Imports (Supply)

A common ire of American merchants is China’s ability to flood the market with cheap, usually lesser quality products.  That same problem exists in the steel market; China produces over half of the world’s steel supply and at low prices.  In the past several years, China has been flooding the market with steel beyond the world market’s needs.  Supply beyond the demand had decreased the market price, creating lower profit margins for all steel mills.

Predicting many Chinese steel mills are on the edge of insolvency, analysts note that these mills have been selling steel at or below cost.  Without the assistance of the Chinese government, analysts expect many of these mills will go bankrupt.

Bankruptcy of Chinese steel mills will significantly decrease the market steel supply, placing supply more in line with the world market demand.  This would halt the price drop and potentially create a slight price increase.


Analysts gauge the demand in the American steel market by looking to the recovery of the American economy from the “Great Recession.”  During the recession, American demand for steel significantly decreased while our economy was feeling the money crunch.  While the economy continues to improve, the growth rate has not reached near the pre-recession industry levels.  The automobile and construction industries are two of the main demanders of steel.  Ford lessened demand even more by switching the design of the F-150 to use aluminum for the frame.  Another slight decrease in steel demand is the drop in oil prices, causing the oil industry to decrease new building and drilling projects.  Despite these bumps, if the American economy continues to improve the price of steel will likely increase.

Future Steel Prices

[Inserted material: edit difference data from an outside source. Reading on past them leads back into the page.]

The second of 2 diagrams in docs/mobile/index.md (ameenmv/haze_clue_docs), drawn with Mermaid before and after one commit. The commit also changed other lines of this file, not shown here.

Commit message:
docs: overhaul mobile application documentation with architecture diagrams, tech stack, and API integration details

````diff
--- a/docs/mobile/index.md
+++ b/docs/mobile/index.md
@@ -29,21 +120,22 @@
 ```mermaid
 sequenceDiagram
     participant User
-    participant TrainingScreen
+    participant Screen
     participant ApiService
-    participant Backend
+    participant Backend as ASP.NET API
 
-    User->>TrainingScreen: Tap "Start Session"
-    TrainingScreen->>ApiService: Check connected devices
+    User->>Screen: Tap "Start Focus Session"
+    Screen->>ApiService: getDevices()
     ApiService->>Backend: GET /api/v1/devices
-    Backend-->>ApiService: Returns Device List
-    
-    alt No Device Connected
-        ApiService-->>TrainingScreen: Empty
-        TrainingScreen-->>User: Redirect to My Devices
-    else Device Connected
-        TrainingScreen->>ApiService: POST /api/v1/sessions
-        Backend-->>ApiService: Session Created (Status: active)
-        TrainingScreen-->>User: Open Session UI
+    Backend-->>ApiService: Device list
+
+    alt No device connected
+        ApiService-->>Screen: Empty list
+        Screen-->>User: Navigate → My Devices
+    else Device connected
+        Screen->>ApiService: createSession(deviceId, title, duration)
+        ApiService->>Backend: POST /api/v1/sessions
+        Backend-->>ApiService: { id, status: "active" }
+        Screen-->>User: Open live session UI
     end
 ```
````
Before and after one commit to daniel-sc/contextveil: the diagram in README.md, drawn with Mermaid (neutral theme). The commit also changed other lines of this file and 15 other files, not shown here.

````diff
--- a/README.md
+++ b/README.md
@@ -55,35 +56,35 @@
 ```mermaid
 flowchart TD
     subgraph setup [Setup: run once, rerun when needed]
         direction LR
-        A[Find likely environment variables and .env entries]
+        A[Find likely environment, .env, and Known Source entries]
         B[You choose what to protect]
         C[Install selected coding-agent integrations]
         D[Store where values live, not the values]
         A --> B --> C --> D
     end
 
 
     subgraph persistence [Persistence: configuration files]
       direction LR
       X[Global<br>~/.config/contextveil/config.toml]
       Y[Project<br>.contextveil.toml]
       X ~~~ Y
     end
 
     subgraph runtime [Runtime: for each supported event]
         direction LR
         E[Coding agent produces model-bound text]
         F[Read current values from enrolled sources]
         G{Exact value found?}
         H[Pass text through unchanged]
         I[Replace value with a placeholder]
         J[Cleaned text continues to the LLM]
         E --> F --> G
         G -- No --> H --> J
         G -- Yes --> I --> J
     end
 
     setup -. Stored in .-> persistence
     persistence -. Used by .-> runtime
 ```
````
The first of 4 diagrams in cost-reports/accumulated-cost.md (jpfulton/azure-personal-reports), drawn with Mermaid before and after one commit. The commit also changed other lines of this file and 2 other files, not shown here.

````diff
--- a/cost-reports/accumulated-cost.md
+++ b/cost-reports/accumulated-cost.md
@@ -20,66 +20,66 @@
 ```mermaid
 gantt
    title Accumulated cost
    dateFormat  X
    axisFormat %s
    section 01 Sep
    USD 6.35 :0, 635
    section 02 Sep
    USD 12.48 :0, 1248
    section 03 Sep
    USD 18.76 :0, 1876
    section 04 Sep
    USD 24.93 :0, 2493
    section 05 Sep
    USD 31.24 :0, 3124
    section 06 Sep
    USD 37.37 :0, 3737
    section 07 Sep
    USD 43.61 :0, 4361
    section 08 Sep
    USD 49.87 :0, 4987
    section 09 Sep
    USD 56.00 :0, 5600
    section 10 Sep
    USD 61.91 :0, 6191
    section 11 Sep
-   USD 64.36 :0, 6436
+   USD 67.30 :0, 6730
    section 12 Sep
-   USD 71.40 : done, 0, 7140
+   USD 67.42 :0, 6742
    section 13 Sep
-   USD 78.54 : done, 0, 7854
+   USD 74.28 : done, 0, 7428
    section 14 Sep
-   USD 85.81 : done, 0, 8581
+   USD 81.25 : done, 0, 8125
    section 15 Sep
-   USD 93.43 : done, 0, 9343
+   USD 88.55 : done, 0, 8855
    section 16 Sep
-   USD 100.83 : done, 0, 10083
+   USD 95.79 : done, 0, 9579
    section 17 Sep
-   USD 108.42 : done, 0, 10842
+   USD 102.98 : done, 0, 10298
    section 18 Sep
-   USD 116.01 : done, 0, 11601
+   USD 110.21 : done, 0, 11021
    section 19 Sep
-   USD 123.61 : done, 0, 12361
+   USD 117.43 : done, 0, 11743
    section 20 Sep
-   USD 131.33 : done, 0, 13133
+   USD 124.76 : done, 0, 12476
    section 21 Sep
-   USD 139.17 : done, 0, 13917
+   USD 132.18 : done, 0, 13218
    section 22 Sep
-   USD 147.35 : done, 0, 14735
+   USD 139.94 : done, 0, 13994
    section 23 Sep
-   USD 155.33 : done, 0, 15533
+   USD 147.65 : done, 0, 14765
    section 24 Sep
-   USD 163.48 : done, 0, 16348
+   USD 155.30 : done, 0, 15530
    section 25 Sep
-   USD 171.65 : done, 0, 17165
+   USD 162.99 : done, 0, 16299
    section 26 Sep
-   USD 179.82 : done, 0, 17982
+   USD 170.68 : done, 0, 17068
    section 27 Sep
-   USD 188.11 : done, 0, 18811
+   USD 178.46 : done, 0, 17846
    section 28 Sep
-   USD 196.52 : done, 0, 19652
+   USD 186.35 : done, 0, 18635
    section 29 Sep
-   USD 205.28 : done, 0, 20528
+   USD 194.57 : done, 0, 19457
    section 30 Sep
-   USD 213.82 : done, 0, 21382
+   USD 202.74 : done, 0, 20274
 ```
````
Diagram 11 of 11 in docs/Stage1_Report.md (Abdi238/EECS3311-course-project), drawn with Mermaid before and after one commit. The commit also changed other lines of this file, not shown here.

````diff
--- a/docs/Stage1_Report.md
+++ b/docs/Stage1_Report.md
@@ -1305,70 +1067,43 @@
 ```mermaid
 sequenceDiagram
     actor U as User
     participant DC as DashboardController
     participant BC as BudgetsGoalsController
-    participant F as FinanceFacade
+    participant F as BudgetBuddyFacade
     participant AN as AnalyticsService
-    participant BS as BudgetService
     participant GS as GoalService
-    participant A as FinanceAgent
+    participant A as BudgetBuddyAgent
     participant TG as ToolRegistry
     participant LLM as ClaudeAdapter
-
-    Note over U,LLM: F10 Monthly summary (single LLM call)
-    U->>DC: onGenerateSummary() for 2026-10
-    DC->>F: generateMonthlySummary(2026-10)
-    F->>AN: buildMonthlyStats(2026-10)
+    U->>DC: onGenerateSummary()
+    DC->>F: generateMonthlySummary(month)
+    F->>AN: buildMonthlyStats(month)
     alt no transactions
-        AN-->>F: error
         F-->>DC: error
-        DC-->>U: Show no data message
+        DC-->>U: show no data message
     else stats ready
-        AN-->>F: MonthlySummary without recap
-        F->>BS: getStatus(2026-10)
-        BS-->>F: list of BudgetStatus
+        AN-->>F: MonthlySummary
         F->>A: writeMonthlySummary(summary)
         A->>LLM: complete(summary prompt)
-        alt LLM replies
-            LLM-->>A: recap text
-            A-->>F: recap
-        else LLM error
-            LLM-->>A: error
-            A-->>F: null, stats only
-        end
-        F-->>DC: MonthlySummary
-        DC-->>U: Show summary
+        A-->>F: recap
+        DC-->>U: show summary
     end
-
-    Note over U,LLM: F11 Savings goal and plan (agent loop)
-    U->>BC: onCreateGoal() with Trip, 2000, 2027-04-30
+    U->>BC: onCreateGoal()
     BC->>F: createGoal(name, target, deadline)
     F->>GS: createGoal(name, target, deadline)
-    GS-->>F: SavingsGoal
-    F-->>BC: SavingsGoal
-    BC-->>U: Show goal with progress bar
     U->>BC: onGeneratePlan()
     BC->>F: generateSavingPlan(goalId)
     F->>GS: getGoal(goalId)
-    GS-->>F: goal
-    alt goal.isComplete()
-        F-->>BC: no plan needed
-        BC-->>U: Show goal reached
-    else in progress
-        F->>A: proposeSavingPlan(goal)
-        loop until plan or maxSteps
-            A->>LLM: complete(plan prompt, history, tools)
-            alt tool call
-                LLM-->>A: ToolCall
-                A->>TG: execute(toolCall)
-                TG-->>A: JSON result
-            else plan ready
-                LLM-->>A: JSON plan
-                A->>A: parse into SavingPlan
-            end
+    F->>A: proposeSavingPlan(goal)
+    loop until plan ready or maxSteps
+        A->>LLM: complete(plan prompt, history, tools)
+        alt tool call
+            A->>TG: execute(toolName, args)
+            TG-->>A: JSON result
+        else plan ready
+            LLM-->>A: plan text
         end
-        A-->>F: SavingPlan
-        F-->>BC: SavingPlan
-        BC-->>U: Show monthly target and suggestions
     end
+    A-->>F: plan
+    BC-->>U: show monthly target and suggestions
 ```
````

Most analysts are pinning their steel price predictions to what happens with the Chinese steel mills that are teetering on the verge of bankruptcy.  If the Chinese government rescues the mills and those mills continue to churn out high levels of steel, the price of steel will stay at the current lower prices.  However, if the Chinese government does not step in and the mills go bankrupt, the world market steel supply with significantly decrease, and steel prices will embark on an upward trend.


Have you been considering building a tank?  Let Heartland Tank Services, Inc. show you how the prices for a tank have decreased and what size of tank will best fit your needs.  Contact us at 800-774-3230 or through our website.